The fine folks in Dark Horse's internet department (I consider myself lucky that I was once among their number) have designed and posted a bunch of really nifty desktops for Gear School.

So, you know, if you want to show your undying allegiance to me get your Gear School geek on, you should definitely go here and get to downloadin'.

I currently have the image above adorning my very own computer screen.

Wednesday, August 29, 2007

Uncharacteristic Optimism

I occasionally get feelings out of no where. The sensation I most often feel is one of being thwarted. For no reason whatsoever, I feel as if someone is actively working against me. I couldn't tell you who, or in what capacity, but there it is.

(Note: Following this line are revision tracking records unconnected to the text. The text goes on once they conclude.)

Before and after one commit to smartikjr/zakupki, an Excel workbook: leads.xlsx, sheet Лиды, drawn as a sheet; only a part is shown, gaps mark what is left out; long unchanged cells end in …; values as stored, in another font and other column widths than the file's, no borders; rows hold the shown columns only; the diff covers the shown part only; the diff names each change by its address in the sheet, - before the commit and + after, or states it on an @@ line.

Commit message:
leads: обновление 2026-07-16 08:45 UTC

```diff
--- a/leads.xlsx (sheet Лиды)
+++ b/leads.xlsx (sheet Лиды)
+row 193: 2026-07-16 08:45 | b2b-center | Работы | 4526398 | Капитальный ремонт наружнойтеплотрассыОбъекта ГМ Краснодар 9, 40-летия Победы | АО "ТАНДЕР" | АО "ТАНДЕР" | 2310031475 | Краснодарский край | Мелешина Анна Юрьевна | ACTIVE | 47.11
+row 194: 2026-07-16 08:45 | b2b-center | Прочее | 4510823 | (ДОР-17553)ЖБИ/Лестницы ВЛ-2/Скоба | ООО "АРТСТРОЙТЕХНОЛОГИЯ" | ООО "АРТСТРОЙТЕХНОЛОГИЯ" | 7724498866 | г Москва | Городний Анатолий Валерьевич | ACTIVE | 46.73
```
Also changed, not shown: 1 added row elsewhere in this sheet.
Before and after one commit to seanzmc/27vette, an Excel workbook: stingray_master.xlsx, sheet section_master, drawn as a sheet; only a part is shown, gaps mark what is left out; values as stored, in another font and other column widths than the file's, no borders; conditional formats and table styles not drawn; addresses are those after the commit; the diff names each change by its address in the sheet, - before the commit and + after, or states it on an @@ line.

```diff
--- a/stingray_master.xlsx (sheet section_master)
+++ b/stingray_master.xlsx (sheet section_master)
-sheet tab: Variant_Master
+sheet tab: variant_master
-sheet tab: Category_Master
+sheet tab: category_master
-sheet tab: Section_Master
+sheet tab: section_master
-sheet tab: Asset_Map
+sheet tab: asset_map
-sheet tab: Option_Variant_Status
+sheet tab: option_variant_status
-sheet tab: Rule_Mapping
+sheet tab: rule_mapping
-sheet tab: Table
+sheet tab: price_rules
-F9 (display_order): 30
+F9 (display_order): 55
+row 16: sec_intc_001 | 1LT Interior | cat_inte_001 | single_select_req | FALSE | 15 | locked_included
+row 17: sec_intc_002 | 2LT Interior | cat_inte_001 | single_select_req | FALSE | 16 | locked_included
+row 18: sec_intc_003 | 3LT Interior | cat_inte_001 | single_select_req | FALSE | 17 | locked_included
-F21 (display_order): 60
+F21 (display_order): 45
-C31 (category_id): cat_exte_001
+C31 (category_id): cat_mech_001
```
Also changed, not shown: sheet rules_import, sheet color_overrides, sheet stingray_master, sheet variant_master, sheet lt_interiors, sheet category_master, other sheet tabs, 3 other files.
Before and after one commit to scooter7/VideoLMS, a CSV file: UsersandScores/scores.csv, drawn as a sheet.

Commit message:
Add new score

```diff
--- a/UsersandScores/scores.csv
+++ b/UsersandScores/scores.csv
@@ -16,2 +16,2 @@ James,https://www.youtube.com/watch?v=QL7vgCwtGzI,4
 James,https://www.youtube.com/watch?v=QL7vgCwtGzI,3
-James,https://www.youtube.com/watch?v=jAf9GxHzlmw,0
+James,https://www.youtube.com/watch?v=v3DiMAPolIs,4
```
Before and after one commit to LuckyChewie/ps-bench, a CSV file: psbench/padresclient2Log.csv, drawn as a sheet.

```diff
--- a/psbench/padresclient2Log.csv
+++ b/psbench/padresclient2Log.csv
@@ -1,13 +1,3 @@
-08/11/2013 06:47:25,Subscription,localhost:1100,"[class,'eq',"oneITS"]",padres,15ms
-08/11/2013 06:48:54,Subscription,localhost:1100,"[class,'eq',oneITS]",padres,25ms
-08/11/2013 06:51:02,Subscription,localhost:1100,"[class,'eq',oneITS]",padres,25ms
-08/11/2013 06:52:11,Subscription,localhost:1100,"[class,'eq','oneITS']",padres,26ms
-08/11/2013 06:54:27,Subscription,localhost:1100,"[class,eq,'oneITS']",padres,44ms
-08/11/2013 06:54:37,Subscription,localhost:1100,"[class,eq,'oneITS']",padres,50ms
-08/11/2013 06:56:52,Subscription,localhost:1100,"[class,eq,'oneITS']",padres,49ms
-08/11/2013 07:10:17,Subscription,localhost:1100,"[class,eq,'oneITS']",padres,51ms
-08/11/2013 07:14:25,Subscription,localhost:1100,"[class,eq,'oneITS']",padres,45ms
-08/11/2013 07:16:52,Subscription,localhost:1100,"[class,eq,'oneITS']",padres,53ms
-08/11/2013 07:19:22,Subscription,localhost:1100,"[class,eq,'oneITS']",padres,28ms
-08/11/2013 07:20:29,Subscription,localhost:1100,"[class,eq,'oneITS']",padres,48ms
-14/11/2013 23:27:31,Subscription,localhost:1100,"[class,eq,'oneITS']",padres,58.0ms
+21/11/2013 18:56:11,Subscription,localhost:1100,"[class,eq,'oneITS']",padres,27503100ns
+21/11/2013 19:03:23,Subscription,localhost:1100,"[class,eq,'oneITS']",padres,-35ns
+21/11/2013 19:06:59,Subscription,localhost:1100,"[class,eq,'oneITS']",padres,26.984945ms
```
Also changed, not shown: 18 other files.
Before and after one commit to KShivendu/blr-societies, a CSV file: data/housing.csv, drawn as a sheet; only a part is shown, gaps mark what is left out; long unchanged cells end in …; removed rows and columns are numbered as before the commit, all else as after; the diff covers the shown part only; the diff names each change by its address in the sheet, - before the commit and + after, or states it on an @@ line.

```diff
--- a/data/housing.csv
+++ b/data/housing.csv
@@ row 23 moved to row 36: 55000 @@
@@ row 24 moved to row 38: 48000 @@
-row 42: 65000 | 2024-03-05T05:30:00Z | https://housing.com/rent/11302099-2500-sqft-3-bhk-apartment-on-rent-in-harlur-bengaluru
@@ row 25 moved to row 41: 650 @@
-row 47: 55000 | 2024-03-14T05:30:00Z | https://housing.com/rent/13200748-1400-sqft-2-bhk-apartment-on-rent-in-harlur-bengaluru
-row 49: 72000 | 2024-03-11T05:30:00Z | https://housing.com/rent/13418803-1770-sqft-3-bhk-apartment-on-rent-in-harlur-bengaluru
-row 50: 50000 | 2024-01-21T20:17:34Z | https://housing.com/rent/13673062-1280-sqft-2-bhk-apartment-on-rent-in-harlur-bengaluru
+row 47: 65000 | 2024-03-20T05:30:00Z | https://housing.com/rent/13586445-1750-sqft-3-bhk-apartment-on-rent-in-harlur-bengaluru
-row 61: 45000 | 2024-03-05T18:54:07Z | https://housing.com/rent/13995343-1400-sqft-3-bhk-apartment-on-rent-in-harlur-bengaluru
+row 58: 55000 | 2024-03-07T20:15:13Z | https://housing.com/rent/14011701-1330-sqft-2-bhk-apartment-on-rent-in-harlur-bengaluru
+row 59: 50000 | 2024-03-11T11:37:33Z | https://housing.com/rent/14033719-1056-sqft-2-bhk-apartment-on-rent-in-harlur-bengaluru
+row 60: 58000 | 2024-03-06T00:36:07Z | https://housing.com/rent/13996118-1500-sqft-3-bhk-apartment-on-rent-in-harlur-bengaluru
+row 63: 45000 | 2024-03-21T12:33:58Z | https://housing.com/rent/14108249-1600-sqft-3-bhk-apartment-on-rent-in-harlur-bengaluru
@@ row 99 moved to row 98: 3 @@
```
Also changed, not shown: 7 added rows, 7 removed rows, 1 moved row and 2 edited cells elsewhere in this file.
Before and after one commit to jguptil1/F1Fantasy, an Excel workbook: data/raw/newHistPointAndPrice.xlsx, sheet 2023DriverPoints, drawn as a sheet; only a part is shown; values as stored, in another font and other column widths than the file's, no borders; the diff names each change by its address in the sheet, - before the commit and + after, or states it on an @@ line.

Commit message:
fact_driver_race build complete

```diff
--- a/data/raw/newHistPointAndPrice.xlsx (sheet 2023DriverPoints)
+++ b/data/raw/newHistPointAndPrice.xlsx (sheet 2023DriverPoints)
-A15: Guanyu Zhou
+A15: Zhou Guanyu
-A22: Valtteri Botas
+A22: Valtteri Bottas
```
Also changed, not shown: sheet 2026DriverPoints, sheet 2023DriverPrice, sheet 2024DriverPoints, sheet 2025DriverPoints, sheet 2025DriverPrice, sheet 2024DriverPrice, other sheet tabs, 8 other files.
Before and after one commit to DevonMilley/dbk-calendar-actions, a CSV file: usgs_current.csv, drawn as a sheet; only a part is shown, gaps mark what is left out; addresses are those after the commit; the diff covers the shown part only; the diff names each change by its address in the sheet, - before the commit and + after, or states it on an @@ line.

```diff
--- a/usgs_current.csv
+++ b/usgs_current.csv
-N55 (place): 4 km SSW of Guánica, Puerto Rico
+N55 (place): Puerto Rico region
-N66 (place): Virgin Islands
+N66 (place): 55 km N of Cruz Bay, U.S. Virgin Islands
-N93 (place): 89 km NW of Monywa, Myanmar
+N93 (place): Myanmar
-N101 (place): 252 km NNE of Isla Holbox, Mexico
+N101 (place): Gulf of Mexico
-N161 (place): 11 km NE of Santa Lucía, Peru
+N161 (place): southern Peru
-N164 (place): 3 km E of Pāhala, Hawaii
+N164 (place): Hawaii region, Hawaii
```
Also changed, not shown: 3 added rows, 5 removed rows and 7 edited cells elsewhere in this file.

Today I am feeling an odd coupling of optimism and as if I have pulled one over on someone. Like I'm totally getting away with something. Couldn't tell you what, but it feels good, really. And there are a few reason why these feelings are sort of odd. There's my last post; there's work, which for me personally is at a low ebb right now; there's the fact that my laptop died and that the data on its hard drive is most likely unrecoverable. All my writing and photos for the last year are now so many memories.

Though there are some reasons for the optimism, I guess: After nearly a month of waiting, a contract for "100 Girls book thing" has finally arrive. Once it's signed by everyone involved, I'll explicate. And the other 100 Girls thing is getting interesting. And Melissa's home once again. So, you know, things are looking up.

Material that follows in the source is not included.